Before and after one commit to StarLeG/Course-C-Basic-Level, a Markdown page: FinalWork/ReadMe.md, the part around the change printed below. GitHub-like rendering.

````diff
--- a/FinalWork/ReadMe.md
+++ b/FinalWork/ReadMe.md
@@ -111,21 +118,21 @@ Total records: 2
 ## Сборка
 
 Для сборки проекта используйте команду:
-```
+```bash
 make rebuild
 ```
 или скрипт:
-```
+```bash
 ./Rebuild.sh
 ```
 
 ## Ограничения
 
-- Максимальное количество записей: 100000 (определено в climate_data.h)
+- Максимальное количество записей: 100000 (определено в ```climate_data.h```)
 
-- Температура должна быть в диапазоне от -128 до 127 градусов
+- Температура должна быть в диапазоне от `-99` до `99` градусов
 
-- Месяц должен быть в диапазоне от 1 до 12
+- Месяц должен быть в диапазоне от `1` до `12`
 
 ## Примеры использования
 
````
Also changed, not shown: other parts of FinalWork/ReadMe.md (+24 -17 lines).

---

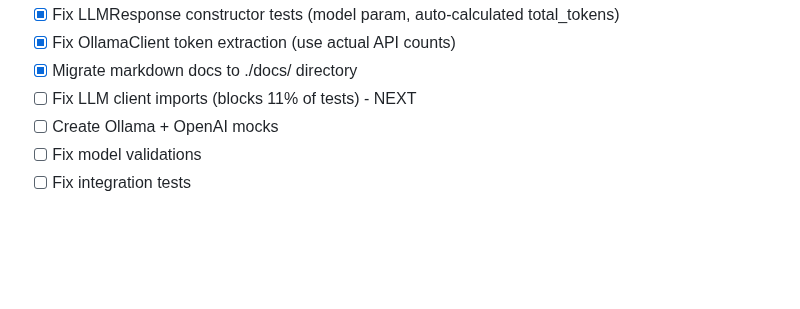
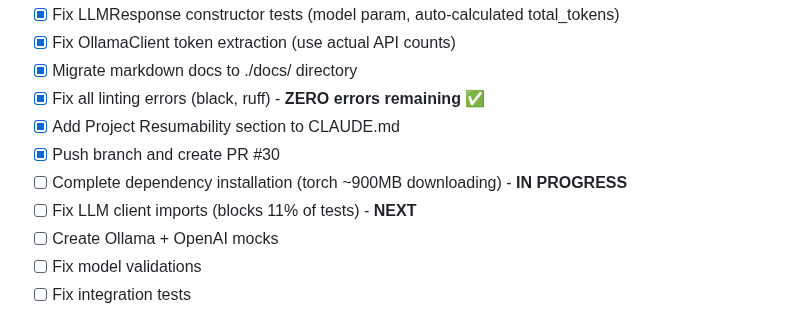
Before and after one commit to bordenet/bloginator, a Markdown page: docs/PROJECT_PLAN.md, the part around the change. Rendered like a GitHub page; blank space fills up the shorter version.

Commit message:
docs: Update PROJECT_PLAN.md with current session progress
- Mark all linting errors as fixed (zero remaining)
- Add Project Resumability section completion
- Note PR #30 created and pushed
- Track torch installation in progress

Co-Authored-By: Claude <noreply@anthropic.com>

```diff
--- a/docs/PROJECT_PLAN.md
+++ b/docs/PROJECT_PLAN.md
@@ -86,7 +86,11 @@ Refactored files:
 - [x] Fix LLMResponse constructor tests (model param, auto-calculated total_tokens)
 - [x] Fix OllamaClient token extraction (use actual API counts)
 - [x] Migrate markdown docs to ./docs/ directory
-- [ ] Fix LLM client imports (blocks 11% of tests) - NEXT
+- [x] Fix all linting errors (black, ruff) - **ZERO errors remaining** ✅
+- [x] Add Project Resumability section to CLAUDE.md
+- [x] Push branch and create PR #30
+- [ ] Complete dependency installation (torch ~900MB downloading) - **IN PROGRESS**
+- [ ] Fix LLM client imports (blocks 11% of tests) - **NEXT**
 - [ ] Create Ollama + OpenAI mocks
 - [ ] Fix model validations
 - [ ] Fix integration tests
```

==

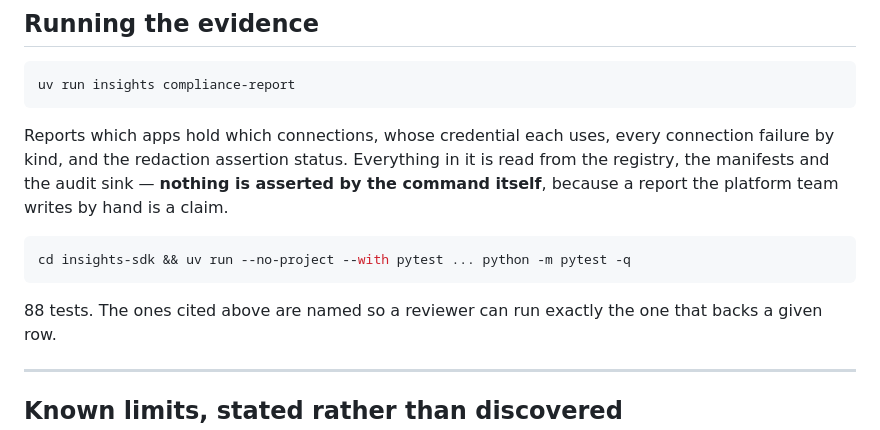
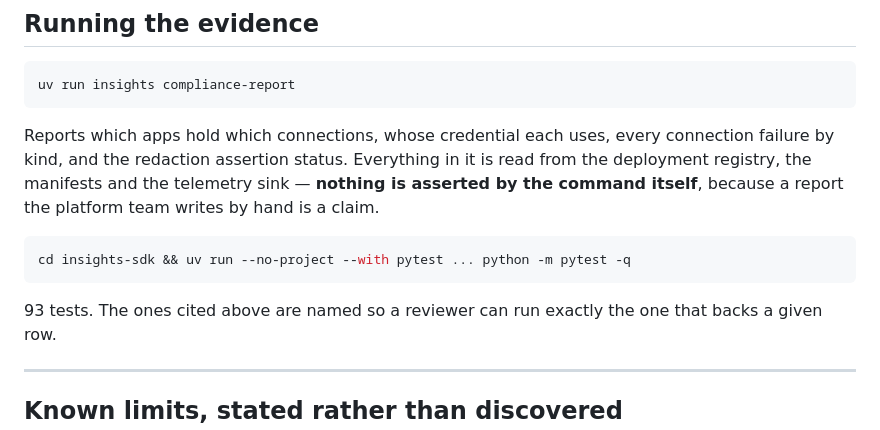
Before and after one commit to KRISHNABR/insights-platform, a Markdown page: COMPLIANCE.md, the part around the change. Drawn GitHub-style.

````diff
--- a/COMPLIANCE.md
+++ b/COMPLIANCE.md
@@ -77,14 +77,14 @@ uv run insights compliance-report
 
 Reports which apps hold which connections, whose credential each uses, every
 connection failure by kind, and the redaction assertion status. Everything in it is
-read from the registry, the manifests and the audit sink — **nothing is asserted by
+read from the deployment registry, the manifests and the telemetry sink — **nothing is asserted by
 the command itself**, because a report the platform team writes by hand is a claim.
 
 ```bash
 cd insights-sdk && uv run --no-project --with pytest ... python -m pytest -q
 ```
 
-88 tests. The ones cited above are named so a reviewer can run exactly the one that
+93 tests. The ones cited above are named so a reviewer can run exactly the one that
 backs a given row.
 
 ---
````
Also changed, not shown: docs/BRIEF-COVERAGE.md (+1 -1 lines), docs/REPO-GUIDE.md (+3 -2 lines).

* **Required work**
Which lines above contain the word "tests"? Copy each of them.

* **Solution**
 - [x] Fix LLMResponse constructor tests (model param, auto-calculated total_tokens)
-- [ ] Fix LLM client imports (blocks 11% of tests) - NEXT
+- [ ] Fix LLM client imports (blocks 11% of tests) - **NEXT**
 - [ ] Fix integration tests
-88 tests. The ones cited above are named so a reviewer can run exactly the one that
+93 tests. The ones cited above are named so a reviewer can run exactly the one that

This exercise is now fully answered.